Unforeseen costs

 Independent travellers often underestimate the size of their credit card bill waiting at home. With escorted tours, all costs are taken care of.

Q I have booked a holiday to Switzerland independently, staying at three different hotels. The first two will have been paid for before we go, but the final hotel needs to be paid while we’re there. The bill will be about 950 Swiss francs; can you suggest the best way to pay, please? My ideas are to use either Amex or MasterCard or buy a pre-paid card with the money uploaded.

To be honest, it’s a case of ‘you pays your money, you takes your choice’! Both have their advantages. Depending when you buy a pre-paid card, you are at the mercy of currency rate fluctuation between the day of purchase and when you travel – though sterling has done well against the Swiss franc in the past year. It’s important to check the rates when you buy: look at, which can also find you the best deal on pre-paid cards. 

Extract taken from Saga Magazine, February 2018. For more travel tips, subscribe to the magazine today!
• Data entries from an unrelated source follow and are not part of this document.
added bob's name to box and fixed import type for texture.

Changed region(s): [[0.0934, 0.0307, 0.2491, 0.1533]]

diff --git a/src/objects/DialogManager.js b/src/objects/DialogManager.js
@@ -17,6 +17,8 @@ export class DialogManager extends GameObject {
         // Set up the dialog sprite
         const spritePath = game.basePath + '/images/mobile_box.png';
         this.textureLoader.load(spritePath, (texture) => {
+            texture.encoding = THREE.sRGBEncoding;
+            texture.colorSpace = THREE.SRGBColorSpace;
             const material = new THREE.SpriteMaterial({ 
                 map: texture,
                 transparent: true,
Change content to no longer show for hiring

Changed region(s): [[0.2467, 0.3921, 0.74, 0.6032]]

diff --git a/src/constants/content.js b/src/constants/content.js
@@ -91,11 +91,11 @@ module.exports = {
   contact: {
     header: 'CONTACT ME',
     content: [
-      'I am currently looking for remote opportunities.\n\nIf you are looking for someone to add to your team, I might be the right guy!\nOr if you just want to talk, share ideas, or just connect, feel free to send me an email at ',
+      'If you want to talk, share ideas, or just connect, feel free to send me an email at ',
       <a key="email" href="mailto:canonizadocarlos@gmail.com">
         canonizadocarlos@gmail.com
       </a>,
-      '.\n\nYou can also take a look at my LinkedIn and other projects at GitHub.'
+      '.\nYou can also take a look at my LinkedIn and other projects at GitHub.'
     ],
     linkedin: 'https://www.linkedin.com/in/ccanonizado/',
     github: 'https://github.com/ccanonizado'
The opinions expressed are those of the author and are not held by Saga unless specifically stated. The material is for general information only and does not constitute investment, tax, legal, medical or other form of advice. You should not rely on this information to make (or refrain from making) any decisions. Always obtain independent, professional advice for your own particular situation.